Residence Hall Living – Part One
Residence halls are not so passionately referred to as dorms. I suggest them highly because of the connectivity to the university, the ease of transition, and the opportunities for growth that they offer your student. If you choose this option, here are some hints:
When you and your roommate aren’t immediately besties, what do you do?
# 1: Don’t go run and ask for a room change. If your roommate is not doing anything that is going to harm either of you and isn’t being a disgusting pig, it is probably a communication issue.
Chances are that neither of you has really ever had to share a room or such a small space EVER in your lives. And even if one of you had to share a room, you had an entire house and other rooms to go to when you ticked each other off. In a residence hall, you don’t have that.
#2: Talk to your roommate. You each have expectations and you need to discuss them. Is it ok to borrow clothes? Is he/she a morning person or a night person? When do you need the lights out? Do you want your roomie to wait for you before going to the cafeteria for lunch/dinner? How dependent/independent do you want to be with your roommate? Are you expecting this person to be your best friend? If you don’t know how to have this conversation, that is what your RA (Resident Assistant or other similar name) is there to help you learn how to do. Your RA has questions you can ask, scripts you can try, and can even role play with you until you feel confident starting that conversation yourself.

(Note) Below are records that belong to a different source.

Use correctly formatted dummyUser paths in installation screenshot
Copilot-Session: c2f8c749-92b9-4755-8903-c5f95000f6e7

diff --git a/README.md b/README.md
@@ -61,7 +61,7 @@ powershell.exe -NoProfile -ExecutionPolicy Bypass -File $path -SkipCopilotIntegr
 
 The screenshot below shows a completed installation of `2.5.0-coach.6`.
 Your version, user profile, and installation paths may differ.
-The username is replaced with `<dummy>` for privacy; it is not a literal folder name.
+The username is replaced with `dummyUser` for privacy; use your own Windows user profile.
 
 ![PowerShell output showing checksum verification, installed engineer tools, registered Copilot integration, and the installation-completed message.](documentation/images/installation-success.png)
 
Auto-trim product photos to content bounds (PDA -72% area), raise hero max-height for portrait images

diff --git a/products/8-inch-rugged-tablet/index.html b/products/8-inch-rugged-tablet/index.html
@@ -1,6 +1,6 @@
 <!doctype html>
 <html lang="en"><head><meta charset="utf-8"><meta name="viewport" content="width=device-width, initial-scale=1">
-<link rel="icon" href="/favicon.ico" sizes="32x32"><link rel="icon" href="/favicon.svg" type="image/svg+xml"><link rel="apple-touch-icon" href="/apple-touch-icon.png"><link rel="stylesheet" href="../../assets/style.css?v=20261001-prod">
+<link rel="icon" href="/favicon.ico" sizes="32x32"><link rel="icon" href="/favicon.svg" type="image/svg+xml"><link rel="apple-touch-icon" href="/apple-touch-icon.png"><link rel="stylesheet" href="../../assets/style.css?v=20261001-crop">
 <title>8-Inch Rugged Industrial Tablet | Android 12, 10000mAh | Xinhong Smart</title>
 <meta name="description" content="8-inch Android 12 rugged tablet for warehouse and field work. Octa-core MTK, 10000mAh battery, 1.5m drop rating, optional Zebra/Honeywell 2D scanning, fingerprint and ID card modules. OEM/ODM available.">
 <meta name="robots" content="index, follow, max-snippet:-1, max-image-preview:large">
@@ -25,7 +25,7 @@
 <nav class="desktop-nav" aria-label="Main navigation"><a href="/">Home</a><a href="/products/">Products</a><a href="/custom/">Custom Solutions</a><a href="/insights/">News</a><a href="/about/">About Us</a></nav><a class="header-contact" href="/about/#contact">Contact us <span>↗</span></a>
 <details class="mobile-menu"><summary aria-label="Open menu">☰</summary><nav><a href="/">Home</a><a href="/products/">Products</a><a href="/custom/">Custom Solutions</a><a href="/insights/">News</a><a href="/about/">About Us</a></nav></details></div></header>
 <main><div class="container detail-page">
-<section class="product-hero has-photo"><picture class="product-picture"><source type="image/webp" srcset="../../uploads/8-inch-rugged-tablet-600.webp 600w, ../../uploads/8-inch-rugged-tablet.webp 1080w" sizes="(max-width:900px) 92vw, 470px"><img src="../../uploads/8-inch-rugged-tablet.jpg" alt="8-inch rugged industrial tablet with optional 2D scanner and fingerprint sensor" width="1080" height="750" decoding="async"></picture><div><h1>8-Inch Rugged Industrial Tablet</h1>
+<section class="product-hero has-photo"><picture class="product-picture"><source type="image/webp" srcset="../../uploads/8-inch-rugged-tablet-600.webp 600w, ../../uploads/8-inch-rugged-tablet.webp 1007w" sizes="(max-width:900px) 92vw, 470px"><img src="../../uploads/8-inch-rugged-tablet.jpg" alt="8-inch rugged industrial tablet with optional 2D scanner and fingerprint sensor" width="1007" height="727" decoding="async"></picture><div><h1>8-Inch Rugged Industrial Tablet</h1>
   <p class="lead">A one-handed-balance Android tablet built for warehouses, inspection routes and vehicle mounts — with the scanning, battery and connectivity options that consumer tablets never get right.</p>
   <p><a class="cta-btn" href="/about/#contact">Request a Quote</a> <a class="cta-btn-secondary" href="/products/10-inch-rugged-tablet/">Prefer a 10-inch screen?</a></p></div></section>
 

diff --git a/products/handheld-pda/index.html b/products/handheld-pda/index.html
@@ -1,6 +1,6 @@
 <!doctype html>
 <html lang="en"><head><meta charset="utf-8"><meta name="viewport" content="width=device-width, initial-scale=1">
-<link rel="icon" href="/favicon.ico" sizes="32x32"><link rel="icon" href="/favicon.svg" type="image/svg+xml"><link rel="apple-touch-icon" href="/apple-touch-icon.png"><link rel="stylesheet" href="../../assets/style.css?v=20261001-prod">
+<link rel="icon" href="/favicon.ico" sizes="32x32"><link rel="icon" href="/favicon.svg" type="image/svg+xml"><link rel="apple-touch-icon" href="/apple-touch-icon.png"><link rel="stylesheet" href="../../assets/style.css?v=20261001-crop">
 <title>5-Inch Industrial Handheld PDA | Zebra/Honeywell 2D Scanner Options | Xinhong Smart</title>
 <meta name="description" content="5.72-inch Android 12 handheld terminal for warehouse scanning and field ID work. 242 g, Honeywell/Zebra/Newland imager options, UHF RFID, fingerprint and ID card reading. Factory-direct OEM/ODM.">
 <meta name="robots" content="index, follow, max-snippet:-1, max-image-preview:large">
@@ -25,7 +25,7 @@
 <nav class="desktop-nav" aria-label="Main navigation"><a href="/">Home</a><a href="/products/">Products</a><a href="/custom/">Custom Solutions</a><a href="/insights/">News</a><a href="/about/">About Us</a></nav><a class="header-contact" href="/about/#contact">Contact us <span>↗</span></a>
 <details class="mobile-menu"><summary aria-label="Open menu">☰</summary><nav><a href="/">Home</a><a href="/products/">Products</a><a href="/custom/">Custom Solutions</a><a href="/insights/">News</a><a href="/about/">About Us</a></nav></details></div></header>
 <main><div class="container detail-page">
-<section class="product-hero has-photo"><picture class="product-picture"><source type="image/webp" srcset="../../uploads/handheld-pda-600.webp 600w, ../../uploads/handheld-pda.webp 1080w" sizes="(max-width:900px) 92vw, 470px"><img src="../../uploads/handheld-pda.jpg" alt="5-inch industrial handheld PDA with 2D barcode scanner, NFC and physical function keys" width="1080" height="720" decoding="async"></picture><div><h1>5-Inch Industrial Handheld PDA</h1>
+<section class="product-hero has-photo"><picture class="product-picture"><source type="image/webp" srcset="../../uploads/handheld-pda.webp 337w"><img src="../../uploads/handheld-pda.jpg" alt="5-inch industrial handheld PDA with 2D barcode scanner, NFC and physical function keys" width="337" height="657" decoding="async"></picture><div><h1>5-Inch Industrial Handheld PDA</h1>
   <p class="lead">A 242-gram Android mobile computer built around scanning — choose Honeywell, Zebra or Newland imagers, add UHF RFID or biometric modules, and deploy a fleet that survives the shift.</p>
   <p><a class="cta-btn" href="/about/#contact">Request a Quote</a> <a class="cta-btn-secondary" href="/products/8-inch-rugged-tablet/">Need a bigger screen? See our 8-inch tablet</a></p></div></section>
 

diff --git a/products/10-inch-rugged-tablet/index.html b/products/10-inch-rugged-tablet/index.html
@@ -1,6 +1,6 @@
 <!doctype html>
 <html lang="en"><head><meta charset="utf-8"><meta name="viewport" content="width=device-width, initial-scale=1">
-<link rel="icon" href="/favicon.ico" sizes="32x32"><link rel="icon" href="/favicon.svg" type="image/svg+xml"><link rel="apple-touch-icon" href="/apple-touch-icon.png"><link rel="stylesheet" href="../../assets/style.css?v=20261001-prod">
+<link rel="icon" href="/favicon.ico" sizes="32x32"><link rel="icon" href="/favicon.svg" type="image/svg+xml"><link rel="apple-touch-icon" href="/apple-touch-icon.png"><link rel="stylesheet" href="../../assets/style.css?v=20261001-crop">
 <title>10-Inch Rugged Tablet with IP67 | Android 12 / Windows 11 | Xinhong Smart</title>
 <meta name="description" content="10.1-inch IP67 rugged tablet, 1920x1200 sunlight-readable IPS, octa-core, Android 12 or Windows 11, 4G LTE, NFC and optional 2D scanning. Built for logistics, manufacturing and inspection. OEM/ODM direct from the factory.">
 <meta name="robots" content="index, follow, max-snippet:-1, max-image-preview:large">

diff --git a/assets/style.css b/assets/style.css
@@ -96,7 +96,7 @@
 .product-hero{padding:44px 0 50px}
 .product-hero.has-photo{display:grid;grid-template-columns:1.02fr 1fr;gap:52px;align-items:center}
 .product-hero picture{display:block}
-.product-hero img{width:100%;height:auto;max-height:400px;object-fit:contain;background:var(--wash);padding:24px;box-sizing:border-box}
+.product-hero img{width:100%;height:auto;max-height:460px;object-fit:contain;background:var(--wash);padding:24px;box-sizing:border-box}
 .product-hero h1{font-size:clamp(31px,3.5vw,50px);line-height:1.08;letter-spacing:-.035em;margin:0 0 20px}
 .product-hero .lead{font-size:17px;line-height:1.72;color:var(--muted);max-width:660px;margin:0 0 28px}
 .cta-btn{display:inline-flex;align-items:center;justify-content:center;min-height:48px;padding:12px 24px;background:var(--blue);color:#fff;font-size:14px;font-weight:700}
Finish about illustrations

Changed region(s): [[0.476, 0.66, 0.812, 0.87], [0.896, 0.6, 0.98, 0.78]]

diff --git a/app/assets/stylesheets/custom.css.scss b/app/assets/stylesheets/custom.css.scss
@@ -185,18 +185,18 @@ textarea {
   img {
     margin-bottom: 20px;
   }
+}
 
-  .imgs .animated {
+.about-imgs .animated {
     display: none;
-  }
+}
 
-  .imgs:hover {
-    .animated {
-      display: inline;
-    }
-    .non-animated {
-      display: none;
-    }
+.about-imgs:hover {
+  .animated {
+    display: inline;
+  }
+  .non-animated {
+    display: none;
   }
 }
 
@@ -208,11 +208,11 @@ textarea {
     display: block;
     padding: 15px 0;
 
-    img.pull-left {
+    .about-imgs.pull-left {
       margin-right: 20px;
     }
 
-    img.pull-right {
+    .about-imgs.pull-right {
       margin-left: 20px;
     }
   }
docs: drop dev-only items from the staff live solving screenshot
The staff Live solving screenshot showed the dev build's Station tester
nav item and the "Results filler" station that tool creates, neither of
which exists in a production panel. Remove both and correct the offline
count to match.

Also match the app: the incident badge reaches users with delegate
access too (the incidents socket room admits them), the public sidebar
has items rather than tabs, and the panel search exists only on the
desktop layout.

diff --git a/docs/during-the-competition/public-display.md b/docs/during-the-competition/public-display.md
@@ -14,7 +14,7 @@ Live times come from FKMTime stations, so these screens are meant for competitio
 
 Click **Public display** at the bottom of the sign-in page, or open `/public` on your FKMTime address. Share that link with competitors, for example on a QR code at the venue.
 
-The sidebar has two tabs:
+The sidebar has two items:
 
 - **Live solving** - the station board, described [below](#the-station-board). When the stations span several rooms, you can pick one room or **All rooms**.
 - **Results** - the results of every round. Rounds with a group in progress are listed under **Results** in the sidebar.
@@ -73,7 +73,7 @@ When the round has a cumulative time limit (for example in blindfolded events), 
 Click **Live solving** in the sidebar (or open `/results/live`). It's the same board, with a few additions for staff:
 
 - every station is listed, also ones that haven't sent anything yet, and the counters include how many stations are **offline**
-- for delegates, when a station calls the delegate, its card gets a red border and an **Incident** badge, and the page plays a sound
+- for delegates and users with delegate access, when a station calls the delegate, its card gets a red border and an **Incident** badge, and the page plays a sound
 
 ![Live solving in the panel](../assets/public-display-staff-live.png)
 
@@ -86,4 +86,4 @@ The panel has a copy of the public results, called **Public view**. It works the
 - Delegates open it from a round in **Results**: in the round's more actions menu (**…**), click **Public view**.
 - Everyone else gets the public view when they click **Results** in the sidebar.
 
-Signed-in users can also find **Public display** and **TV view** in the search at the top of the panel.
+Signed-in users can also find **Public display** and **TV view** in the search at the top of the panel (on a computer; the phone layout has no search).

# 1: When your child calls, don’t get off the phone and call the Housing Office and ask for a room change. Your child is now an adult, whether you believe or want it to be that way. You are not doing them any favors by calling the Housing Office in this situation. You need to coach your student through this and not take control of the situation for them.
# 2: For the love of all that is good and holy, do not try to throw your title, money, reputation or lawyers at the folks in the Housing Office. Even if you are a millionaire, foreign ambassador, diamond broker or the next big Hollywood director, the Housing Staff members really don’t care. They will treat your student the same as any other student. This is what they do for a living. They have years of experience in training in this stuff, just like you have years of experience in your chosen field. The housing staff is there to help you train and coach your child into adulthood, and this a big opportunity.
Stay Tuned For: What happens when the student comes home for the weekend?
Photo courtesy of Bowers Hall, Monmouth College, Monmouth, IL, my lovely alma mater! Brought to you by the multi talented bloggers at Mills Apartments